Mere fragments of information survive on the livelihoods of self-sufficient working-class women, single mothers and widows. However, we do know that in the early nineteenth century, urban woman living alone or with their children born out of wedlock still earned their living from many temporary jobs, including as washerwomen, cleaners, peddlers, day labourers and sex workers, and even through such criminal means as illicit inn-keeping, shoplifting and theft. None of these provided a full-time livelihood. Alexander Lauréus´s depictions of street, square and inn life are unique visual sources of the work done by these women.
Kirsi Vainio-Korhonen, PhD, is a professor of Finnish history at the University of Turku.

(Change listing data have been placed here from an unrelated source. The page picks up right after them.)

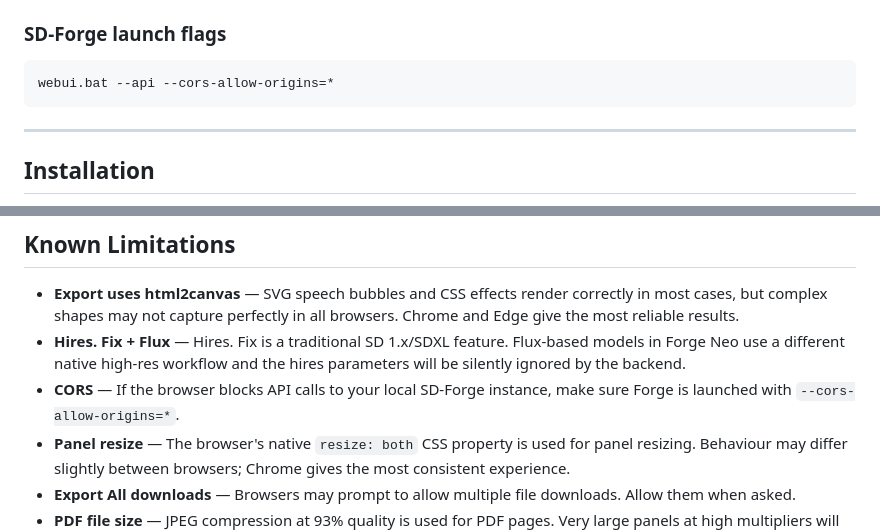
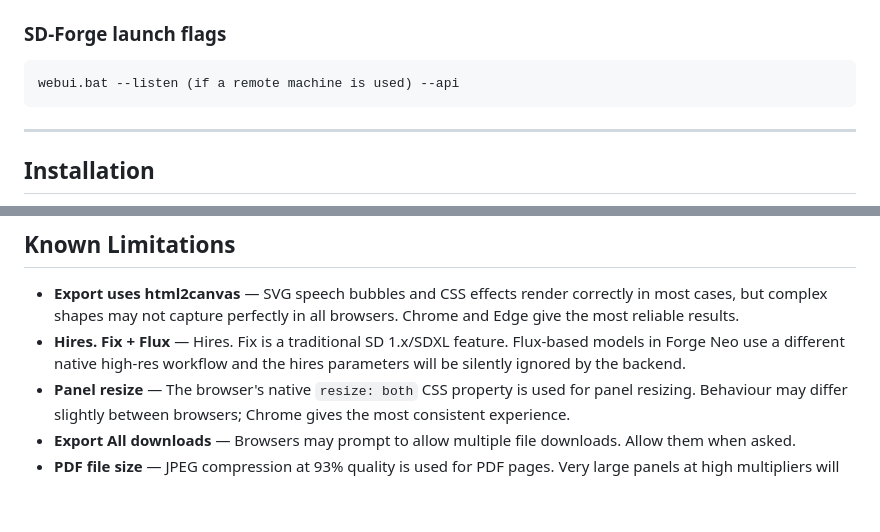
Before and after one commit to cainezen/panel-foundry, a Markdown page: README.md, 2 parts joined by grey strips. Rendered like a GitHub page; blank space fills up the shorter version.

Commit message:
Update README.md
minor note updates

````diff
--- a/README.md
+++ b/README.md
@@ -111,7 +111,7 @@ PDF output uses jsPDF and produces a print-ready file at **6.625" × 10.25"** (4
 ### SD-Forge launch flags
 
 ```
-webui.bat --api --cors-allow-origins=*
+webui.bat --listen (if a remote machine is used) --api
 ```
 
 ---
@@ -209,7 +209,6 @@ panel-foundry/
 
 - **Export uses html2canvas** — SVG speech bubbles and CSS effects render correctly in most cases, but complex shapes may not capture perfectly in all browsers. Chrome and Edge give the most reliable results.
 - **Hires. Fix + Flux** — Hires. Fix is a traditional SD 1.x/SDXL feature. Flux-based models in Forge Neo use a different native high-res workflow and the hires parameters will be silently ignored by the backend.
-- **CORS** — If the browser blocks API calls to your local SD-Forge instance, make sure Forge is launched with `--cors-allow-origins=*`.
 - **Panel resize** — The browser's native `resize: both` CSS property is used for panel resizing. Behaviour may differ slightly between browsers; Chrome gives the most consistent experience.
 - **Export All downloads** — Browsers may prompt to allow multiple file downloads. Allow them when asked.
 - **PDF file size** — JPEG compression at 93% quality is used for PDF pages. Very large panels at high multipliers will produce larger PDF files.
````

She has researched the history of women’s work in the eighteenth and nineteenth centuries, midwives, maids and sex workers, as well as women who made a living through inn-keeping and peddling. On these subjects, she has written such books as Ujostelemattomat. Kätilöiden, synnytysten ja arjen historia (“Unabashed: History of midwives, childbirth and everyday life”, 2012) and Musta-Maija ja Kirppu-Kaisa. Seksityöläiset 1800-luvun alun Suomessa (“Black Maija and Kaisa the Flea: Sex workers in early nineteenth-century Finland”, 2018).